Because I spend too much time on my own I marathon listen/watch radio and television, and today I’ve been listening to BBC Radio 4’s Making History. It’s an historical and archaeological news programme. The recent episode covers a variety of subjects, including the finding of some pre-Roman coins in East Anglia with Germanic script on them. The hypothesis put forward to explain this is that the North Sea united everyone around it in trade, so while the native Britons would have spoken a Brythonic language many would also have spoken a Germanic language, or a pidgin version of it, to help trading. It makes perfect sense; it’s obvious really that people would be bilingual in order to trade effectively, but I think they’re stretching a bit in stating that the existence of these coins means a form of English was spoken in Norfolk long before 449C.E.. There’s something of the Victorian narrative about jumping from ‘we found coins with Germanic writing on them’ to ‘people have been speaking English in the British Isles since before the Romans came here’; it might satisfy your xenophobia and nationalism, but it isn’t accurate.


There is later evidence from Continental Europe that shows mingling of Celtic and Germanic languages and cultures along the Rhine.

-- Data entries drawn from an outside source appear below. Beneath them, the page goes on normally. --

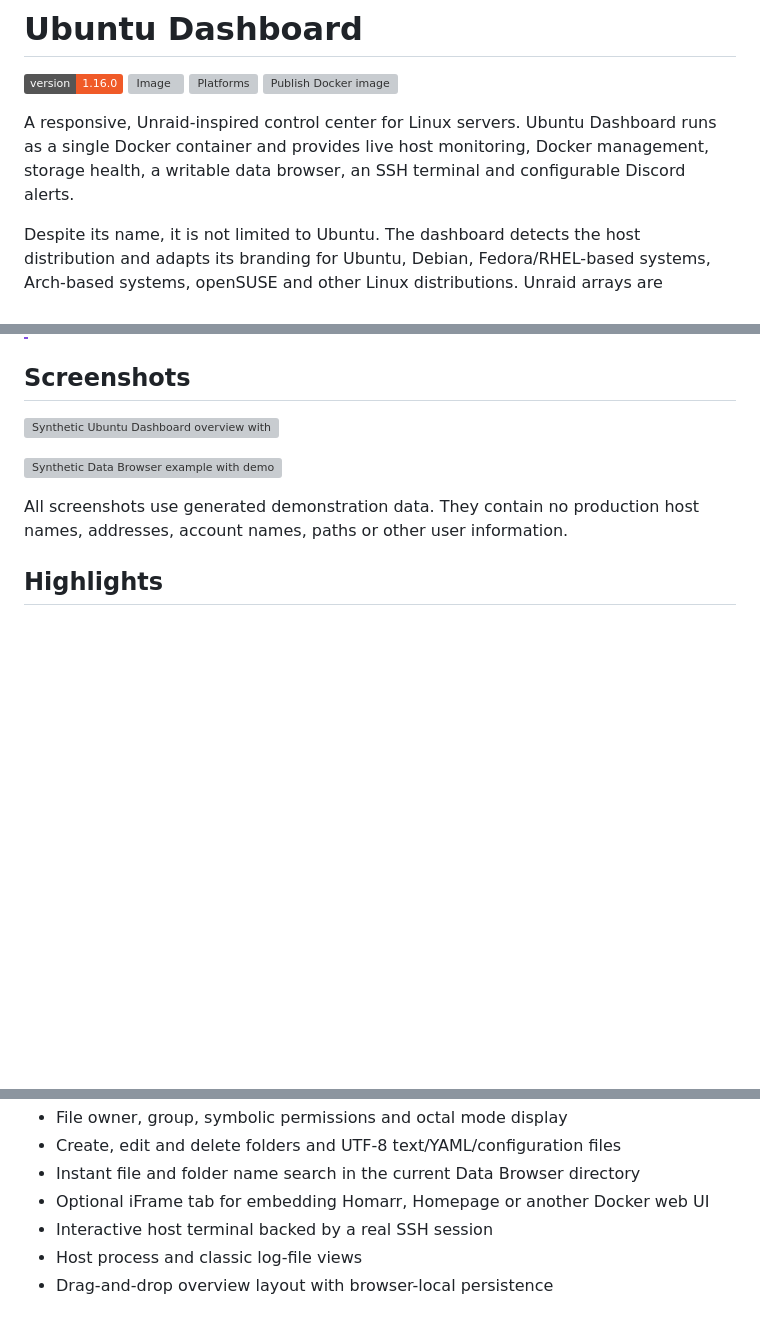
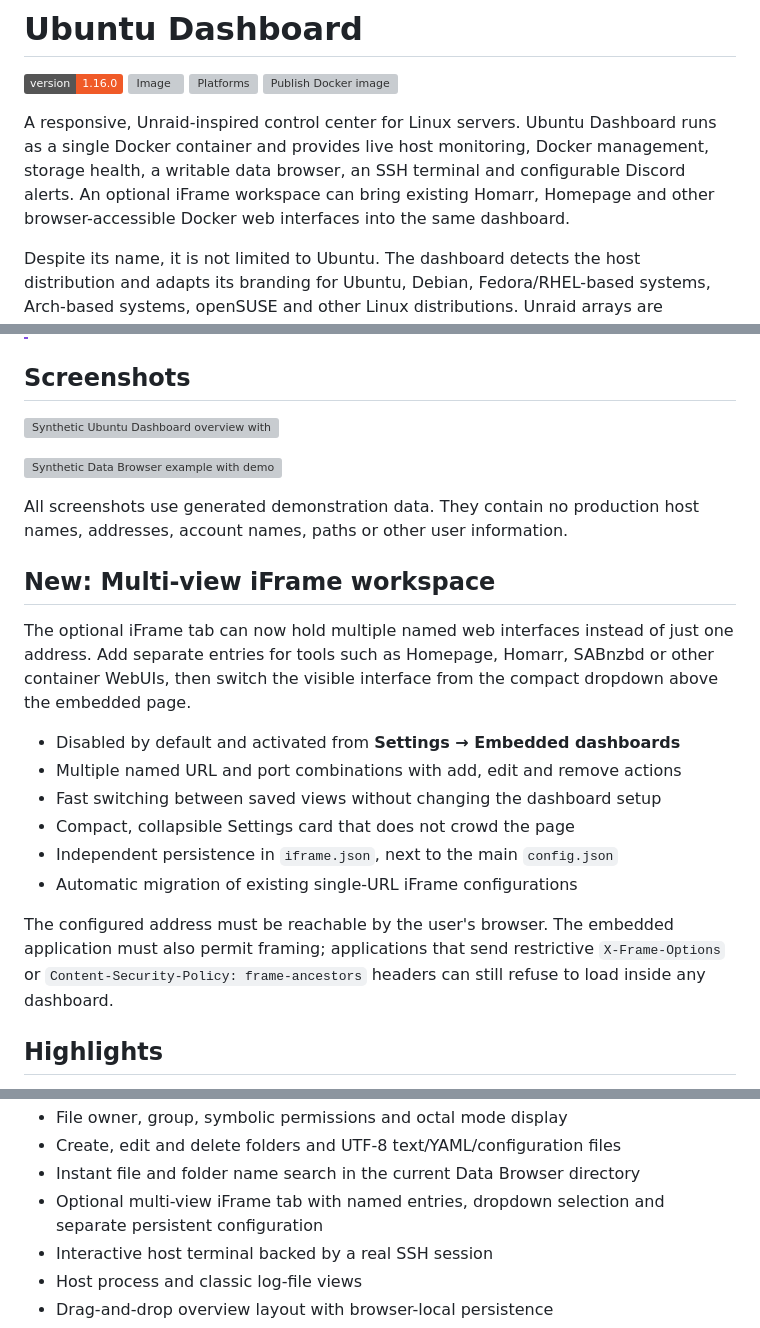
Before and after one commit to Maomao63/ubuntu-dashboard, a Markdown page: README.md, 3 parts joined by grey strips. Rendered like a GitHub page; badges without logos; blank space fills up the shorter version; grey boxes are pictures that could not be loaded.

Commit message:
docs: highlight multi-view iframe feature

```diff
--- a/README.md
+++ b/README.md
@@ -8,7 +8,9 @@
 A responsive, Unraid-inspired control center for Linux servers. Ubuntu Dashboard
 runs as a single Docker container and provides live host monitoring, Docker
 management, storage health, a writable data browser, an SSH terminal and
-configurable Discord alerts.
+configurable Discord alerts. An optional iFrame workspace can bring existing
+Homarr, Homepage and other browser-accessible Docker web interfaces into the
+same dashboard.
 
 Despite its name, it is not limited to Ubuntu. The dashboard detects the host
 distribution and adapts its branding for Ubuntu, Debian, Fedora/RHEL-based
@@ -28,6 +30,25 @@ arrays are supported as one storage type, but Unraid is not required.
 
 All screenshots use generated demonstration data. They contain no production
 host names, addresses, account names, paths or other user information.
+
+## New: Multi-view iFrame workspace
+
+The optional iFrame tab can now hold multiple named web interfaces instead of
+just one address. Add separate entries for tools such as Homepage, Homarr,
+SABnzbd or other container WebUIs, then switch the visible interface from the
+compact dropdown above the embedded page.
+
+- Disabled by default and activated from **Settings → Embedded dashboards**
+- Multiple named URL and port combinations with add, edit and remove actions
+- Fast switching between saved views without changing the dashboard setup
+- Compact, collapsible Settings card that does not crowd the page
+- Independent persistence in `iframe.json`, next to the main `config.json`
+- Automatic migration of existing single-URL iFrame configurations
+
+The configured address must be reachable by the user's browser. The embedded
+application must also permit framing; applications that send restrictive
+`X-Frame-Options` or `Content-Security-Policy: frame-ancestors` headers can
+still refuse to load inside any dashboard.
 
 ## Highlights
 
@@ -49,7 +70,8 @@ host names, addresses, account names, paths or other user information.
 - File owner, group, symbolic permissions and octal mode display
 - Create, edit and delete folders and UTF-8 text/YAML/configuration files
 - Instant file and folder name search in the current Data Browser directory
-- Optional iFrame tab for embedding Homarr, Homepage or another Docker web UI
+- Optional multi-view iFrame tab with named entries, dropdown selection and
+  separate persistent configuration
 - Interactive host terminal backed by a real SSH session
 - Host process and classic log-file views
 - Drag-and-drop overview layout with browser-local persistence
```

The artefacts from this area and others are younger than the coins discussed but they do show a continuation in communication, and suggest that these two cultures weren’t as distinct as we like to think. The same could be said for Slavic cultures, in relation to Celtic and Germanic, as well; it’s more a spectrum, of meeting and interaction, than solid lines demarcating language, culture, religion and identity.

[These words – Germanic, Celtic, Slavic – more accurately refer to language groups anyway and it’s sloppy to use them to mean a culture, but it is common usage to do so. To use language families to describe cultures ignores the blurred edges between those cultures. Rant over, sorry for the digression.]

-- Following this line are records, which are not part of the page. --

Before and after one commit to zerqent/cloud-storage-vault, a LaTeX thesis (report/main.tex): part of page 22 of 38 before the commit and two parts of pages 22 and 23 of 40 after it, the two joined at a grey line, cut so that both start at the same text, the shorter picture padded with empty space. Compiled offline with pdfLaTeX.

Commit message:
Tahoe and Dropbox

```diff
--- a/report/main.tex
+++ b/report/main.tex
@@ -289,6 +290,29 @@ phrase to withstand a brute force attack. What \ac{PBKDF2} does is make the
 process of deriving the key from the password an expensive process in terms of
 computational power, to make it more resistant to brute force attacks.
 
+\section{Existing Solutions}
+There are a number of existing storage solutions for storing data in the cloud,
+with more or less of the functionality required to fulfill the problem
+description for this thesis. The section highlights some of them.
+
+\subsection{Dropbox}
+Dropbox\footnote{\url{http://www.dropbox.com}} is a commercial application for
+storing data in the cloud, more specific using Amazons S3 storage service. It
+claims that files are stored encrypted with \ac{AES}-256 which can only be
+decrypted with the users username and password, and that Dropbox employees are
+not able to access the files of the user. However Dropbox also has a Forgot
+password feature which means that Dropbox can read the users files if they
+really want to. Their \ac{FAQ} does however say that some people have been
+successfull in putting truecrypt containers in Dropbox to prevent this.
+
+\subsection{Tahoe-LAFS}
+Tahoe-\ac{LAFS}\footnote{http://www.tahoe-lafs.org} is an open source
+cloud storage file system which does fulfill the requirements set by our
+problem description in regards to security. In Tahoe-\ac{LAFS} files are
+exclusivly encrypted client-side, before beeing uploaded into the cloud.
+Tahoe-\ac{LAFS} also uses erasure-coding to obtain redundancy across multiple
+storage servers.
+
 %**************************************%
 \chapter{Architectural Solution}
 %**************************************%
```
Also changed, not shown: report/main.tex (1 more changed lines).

Anyway, here’s the link to the programme:

And now I’m going to listen to today’s Inside Science. There’s a new study about memory and memory loss that I want to listen to.